■ Directions for this task
Retype all of the listing exactly, passing over any picture you find.

____

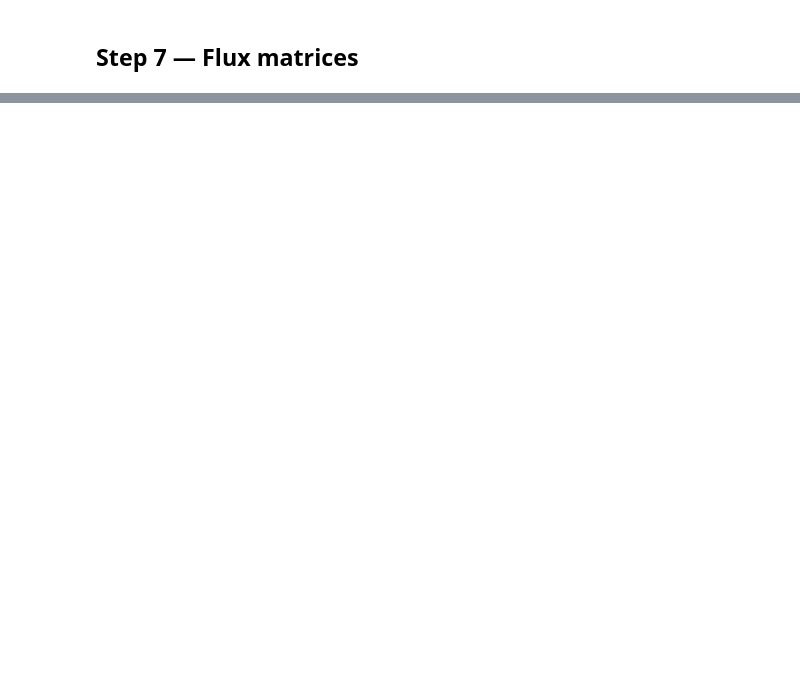
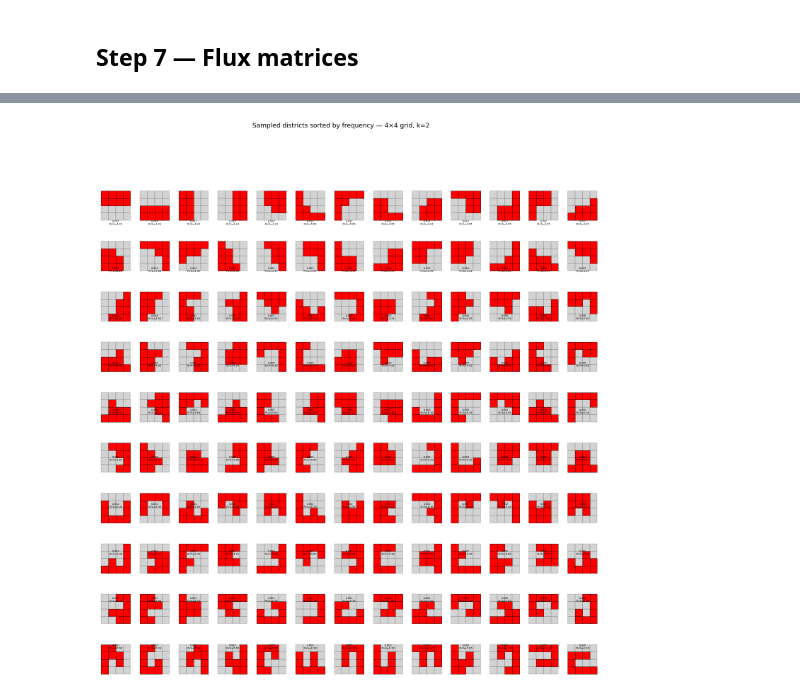
Before and after one commit to annacgilbert/gmstrat, a Jupyter notebook: grid_experiments.ipynb, the cells around one changed output, grey strips where cells are left out. Saved outputs shown, nothing was run; the diff lists cells and outputs as text; code cells hidden in the pictures; blank space fills up the shorter version.

```diff
--- a/grid_experiments.ipynb
+++ b/grid_experiments.ipynb
@@ -347,0 +270,35 @@ plt.show()
+# %%
+import math
+from utils import plot_district
+
+gdf = generate_grid_shape(N)
+
+# df_sorted and isoperimetric_ratio come from the cell above
+ncols = 13
+nrows = math.ceil(len(df_sorted) / ncols)
+
+fig, axes = plt.subplots(nrows, ncols, figsize=(ncols * 1.4, nrows * 1.7))
+fig.suptitle(f"Sampled districts sorted by frequency — {N}×{N} grid, k={k}", fontsize=13)
+
+for i, ax in enumerate(axes.flat):
+    if i < len(df_sorted):
+        plot_district(gdf, str_to_vec(df_sorted.iloc[i]["district_str"]), ax=ax)
+    else:
+        ax.set_visible(False)
+
+fig.canvas.draw()
+for i, ax in enumerate(axes.flat):
+    if i < len(df_sorted):
+        row = df_sorted.iloc[i]
+        ratio = isoperimetric_ratio(str_to_vec(row["district_str"]).tolist(), N)
+        pos = ax.get_position()
+        fig.text(
+            pos.x0 + pos.width / 2, pos.y0 - 0.003,
+            f"{row['freq']:.3f}\nP/√A={ratio:.2f}",
+            ha="center", va="top", fontsize=5,
+        )
+
+plt.subplots_adjust(bottom=0.05, hspace=0.1)
+plt.show()
+# %% [output]
+[figure, added]
```
Also changed, not shown: parts of 18 cells of this notebook, 2 other files.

____

■ Response area
Before and after one commit to annacgilbert/gmstrat, a Jupyter notebook: grid_experiments.ipynb, the cells around one changed output, grey strips where cells are left out. Saved outputs shown, nothing was run; the diff lists cells and outputs as text; code cells hidden in the pictures; blank space fills up the shorter version.

```diff
--- a/grid_experiments.ipynb
+++ b/grid_experiments.ipynb
@@ -347,0 +270,35 @@ plt.show()
+# %%
+import math
+from utils import plot_district
+
+gdf = generate_grid_shape(N)
+
+# df_sorted and isoperimetric_ratio come from the cell above
+ncols = 13
+nrows = math.ceil(len(df_sorted) / ncols)
+
+fig, axes = plt.subplots(nrows, ncols, figsize=(ncols * 1.4, nrows * 1.7))
+fig.suptitle(f"Sampled districts sorted by frequency — {N}×{N} grid, k={k}", fontsize=13)
+
+for i, ax in enumerate(axes.flat):
+    if i < len(df_sorted):
+        plot_district(gdf, str_to_vec(df_sorted.iloc[i]["district_str"]), ax=ax)
+    else:
+        ax.set_visible(False)
+
+fig.canvas.draw()
+for i, ax in enumerate(axes.flat):
+    if i < len(df_sorted):
+        row = df_sorted.iloc[i]
+        ratio = isoperimetric_ratio(str_to_vec(row["district_str"]).tolist(), N)
+        pos = ax.get_position()
+        fig.text(
+            pos.x0 + pos.width / 2, pos.y0 - 0.003,
+            f"{row['freq']:.3f}\nP/√A={ratio:.2f}",
+            ha="center", va="top", fontsize=5,
+        )
+
+plt.subplots_adjust(bottom=0.05, hspace=0.1)
+plt.show()
+# %% [output]
+[figure, added]
```
Also changed, not shown: parts of 18 cells of this notebook, 2 other files.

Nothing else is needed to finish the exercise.